The expulsion rate for D.C. public charter schools in the past school year was about half of what it was two years before, and the rate of out-of-school suspensions decreased by about 20 percent in one year, according to a report released Thursday.
The D.C. Public Charter School Board has made it a priority to reduce expulsions and out-of-school suspensions in recent years. Expulsion rates for 2011-2012 were higher than national averages and far above those at the city’s traditional public schools.
“We are really pleased with the results,” said Scott Pearson, the charter board’s director. “We believe that we are on the right track in terms of moving to a discipline system where there is a real appreciation at our schools of the importance of keeping students in school and in the classroom because you don’t learn when you are not in school.”
Looking at all city charter schools, about 12 percent of students had at least one out-of-school suspension last school year, down from 14.7 percent in 2012-2013. The expulsion rate dropped from 0.72 in 2011-2012 to 0.37 last year, the report says.
Suspensions and expulsions in the 2013-2014 school year decreased at the elementary, middle and high school levels. Suspensions in early childhood — pre-kindergarten and kindergarten — rose from 206 to 265, or 2.4 to 2.9 percent of all students.
Read the Public Charter School Board's report
A report from the D.C. Public Charter School Board said that expulsions and suspensions are down as the city's charter schools pay closer attention to the issue. Read the report.
The Office of the State Superintendent of Education recommended ending the suspension of pre-kindergartners in a recent city report on school discipline. The report said young children might not understand why they were being punished and might be acting out in ways within developmental norms.
Nationwide, educators are rethinking school discipline policies based on strong evidence that poor and minority students are far more likely to be suspended or expelled and that such punishments are statistically linked to dropping out or going to jail or prison later in life. The charter school board’s report did not break down its data by race and ethnicity or by socioeconomic status.

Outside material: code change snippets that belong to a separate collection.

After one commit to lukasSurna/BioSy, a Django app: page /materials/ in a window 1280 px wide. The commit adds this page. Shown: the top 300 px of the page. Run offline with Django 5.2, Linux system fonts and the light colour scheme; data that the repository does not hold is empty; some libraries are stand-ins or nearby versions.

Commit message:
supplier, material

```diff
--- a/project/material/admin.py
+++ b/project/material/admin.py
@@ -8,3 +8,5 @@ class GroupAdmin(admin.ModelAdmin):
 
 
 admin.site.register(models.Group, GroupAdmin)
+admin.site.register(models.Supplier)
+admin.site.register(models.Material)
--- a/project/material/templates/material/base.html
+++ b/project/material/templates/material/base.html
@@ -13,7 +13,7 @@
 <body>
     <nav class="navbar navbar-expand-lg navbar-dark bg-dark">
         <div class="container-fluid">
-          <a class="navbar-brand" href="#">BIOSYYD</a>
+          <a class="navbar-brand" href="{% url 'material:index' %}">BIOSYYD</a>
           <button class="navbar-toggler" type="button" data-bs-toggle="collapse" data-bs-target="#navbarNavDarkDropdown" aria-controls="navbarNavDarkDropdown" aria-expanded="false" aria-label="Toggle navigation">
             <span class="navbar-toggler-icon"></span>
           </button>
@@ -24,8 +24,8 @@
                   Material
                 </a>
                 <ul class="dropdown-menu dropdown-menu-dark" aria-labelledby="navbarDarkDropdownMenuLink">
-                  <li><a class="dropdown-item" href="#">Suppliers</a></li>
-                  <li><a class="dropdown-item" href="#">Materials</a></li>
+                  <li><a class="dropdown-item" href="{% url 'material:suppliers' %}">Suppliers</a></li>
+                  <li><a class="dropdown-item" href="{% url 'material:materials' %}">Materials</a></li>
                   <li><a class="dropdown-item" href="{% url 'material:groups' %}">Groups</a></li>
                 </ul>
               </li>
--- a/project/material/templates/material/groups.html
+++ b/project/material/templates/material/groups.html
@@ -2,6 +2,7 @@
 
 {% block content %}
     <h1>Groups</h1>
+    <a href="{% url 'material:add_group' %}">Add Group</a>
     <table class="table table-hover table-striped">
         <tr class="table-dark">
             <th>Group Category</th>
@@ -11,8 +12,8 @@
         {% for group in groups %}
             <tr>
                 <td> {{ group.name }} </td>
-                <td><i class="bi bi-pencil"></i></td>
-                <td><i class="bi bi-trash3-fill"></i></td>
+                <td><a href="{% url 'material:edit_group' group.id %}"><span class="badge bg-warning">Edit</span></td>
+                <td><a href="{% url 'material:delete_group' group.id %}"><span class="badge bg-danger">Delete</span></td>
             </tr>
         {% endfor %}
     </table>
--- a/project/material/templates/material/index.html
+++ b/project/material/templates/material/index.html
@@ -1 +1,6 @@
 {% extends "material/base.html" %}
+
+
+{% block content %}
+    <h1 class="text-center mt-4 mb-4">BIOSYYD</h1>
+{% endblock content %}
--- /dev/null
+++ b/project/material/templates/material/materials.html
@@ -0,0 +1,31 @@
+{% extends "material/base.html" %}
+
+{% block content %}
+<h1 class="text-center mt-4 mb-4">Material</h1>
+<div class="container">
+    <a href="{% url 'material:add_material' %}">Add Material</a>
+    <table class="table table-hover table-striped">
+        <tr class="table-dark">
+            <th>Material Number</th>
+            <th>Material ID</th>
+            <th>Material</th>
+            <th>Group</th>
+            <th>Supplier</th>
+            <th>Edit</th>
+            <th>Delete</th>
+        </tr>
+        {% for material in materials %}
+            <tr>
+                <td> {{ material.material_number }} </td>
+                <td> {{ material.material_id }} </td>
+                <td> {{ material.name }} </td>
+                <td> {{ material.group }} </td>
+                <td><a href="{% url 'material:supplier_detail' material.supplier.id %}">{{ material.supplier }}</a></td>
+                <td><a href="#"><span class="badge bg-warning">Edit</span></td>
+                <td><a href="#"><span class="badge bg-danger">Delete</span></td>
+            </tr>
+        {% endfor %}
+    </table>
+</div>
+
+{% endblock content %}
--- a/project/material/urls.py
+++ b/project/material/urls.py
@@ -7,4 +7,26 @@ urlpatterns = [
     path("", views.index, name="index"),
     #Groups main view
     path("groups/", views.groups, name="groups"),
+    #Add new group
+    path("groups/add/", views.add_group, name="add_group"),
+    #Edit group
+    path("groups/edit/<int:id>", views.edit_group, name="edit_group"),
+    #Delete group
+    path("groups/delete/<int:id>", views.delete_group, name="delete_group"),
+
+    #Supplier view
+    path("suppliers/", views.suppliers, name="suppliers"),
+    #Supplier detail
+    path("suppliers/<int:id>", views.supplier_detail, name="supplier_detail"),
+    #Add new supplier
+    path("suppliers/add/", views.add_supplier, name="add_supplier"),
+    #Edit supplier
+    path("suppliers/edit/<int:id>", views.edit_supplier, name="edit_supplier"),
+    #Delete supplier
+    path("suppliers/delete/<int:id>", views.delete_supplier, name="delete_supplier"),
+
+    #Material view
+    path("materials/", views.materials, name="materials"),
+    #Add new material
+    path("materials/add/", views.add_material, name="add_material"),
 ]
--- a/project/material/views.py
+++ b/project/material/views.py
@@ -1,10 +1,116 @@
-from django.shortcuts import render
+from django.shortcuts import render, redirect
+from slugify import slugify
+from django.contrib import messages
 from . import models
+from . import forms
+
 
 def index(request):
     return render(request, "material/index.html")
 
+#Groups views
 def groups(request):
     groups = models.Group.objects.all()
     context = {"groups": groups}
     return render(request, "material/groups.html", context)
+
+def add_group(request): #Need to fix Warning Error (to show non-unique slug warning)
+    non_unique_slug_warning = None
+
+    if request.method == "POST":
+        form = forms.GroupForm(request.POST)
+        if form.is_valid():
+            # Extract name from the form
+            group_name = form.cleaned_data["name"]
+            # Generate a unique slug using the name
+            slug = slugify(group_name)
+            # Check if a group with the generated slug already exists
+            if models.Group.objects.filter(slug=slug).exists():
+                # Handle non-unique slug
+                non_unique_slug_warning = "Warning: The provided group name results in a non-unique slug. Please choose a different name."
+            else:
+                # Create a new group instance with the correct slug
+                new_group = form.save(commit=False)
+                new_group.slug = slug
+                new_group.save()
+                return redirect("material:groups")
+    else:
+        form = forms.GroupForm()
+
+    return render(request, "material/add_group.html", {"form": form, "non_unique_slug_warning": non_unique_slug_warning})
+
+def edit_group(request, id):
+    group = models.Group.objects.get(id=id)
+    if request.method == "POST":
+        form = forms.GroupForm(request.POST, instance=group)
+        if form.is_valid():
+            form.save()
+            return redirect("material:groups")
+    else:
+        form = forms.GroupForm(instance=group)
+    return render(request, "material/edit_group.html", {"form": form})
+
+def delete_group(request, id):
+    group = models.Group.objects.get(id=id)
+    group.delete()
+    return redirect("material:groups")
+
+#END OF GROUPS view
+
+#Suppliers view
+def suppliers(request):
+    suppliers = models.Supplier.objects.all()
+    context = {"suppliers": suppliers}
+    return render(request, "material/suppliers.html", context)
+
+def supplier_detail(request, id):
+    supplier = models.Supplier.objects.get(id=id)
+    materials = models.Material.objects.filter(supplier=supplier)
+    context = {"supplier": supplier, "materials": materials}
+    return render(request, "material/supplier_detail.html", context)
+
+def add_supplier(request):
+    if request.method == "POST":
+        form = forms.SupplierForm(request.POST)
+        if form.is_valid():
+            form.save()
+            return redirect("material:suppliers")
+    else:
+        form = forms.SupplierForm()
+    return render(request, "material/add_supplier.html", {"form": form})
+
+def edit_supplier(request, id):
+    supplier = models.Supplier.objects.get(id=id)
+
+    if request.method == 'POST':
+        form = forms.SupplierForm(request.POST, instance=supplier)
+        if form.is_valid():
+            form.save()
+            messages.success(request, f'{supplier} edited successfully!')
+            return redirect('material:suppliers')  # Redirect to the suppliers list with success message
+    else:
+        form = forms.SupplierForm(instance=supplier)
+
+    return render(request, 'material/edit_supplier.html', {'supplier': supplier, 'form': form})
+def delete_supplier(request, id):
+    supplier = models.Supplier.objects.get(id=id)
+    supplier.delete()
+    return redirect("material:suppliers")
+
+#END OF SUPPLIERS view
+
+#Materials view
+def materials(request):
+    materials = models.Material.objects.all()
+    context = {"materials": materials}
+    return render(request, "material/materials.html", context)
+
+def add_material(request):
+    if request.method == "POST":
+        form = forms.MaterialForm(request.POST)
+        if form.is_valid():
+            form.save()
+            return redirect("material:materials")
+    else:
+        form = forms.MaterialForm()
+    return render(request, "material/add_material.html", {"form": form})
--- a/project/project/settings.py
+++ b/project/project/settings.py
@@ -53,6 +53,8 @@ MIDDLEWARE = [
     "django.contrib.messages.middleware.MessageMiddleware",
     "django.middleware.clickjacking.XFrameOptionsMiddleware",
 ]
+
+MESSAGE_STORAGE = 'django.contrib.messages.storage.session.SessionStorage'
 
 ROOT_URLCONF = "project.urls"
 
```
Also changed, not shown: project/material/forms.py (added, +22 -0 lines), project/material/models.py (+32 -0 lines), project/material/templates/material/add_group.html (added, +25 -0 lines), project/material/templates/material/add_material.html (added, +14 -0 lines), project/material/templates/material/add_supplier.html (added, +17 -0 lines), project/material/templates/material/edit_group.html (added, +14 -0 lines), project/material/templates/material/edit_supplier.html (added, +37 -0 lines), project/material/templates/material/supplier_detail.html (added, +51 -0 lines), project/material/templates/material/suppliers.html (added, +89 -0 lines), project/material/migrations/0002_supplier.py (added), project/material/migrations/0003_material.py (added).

Charter schools, which are publicly funded but operate independently, have the latitude to set discipline policies and to expel students they deem dangerous or disruptive. Charters are often criticized for taking advantage of that freedom and accused of sending the most difficult students back to traditional public schools that are mandated to serve all students.
D.C. charter schools expel students at far higher rates than the city’s traditional public schools. A Washington Post review of school data in 2013 found that in the three preceding years, D.C. charter schools expelled 676 students; the traditional public schools expelled 24.
The charter school board began reporting school discipline data two years ago, operating under the belief that greater transparency, rather than new regulations, would encourage schools to improve, Pearson said.
Discipline numbers are improving as schools rethink discipline policies, he said. Some charter schools are moving away from zero-tolerance policies or shortening the list of infractions that lead to automatic suspension or expulsion. Some are adopting “restorative justice” models, under which students set their own punishments and attempt to make up for any harm they’ve done. On many campuses, in-school suspensions are replacing out-of-school suspensions. That way, students continue to learn, Pearson said.
Several schools were identified in a briefing as making significant improvements in the past year. The expulsion rate at LAYC Career Academy Public Charter School in Ward 1 went from 5.9 percent to 1.7 percent; IDEA Public Charter School in Ward 7 went from 4.4 to 0.5 percent; and YouthBuild Public Charter School in Ward 1 went from 4.3 to 0.9 percent.
Last school year, 68 public charter schools did not expel any students, up from 64 the year before.
The highest expulsion rate was 3.3 percent, at KIPP DC AIM Academy Public Charter in Ward 8, up from 1.2 percent the year before, to 11 expulsions. Options Public Charter School and Friendship Public Charter School-Collegiate Academy also had expulsion rates higher than 2 percent.
Susan Schaeffler, founder of KIPP DC, said the number of expulsions for all KIPP DC schools declined last year. She said the increase at AIM Academy was attributable to an isolated incident.
“KIPP DC only expels students for violent or dangerous behavior, and expulsion is always a last resort,” Schaeffler said. “Our parents entrust us with the safety of their children, and it’s the responsibility of the school to provide a safe learning environment for the thousands of students that attend KIPP DC schools each day.”
The charter school board report also says truancy rates in charter schools declined in the past year. The percentage of students ages 5 through 18 who missed 10 or more days of school without an excuse declined to 15 percent from 19 percent.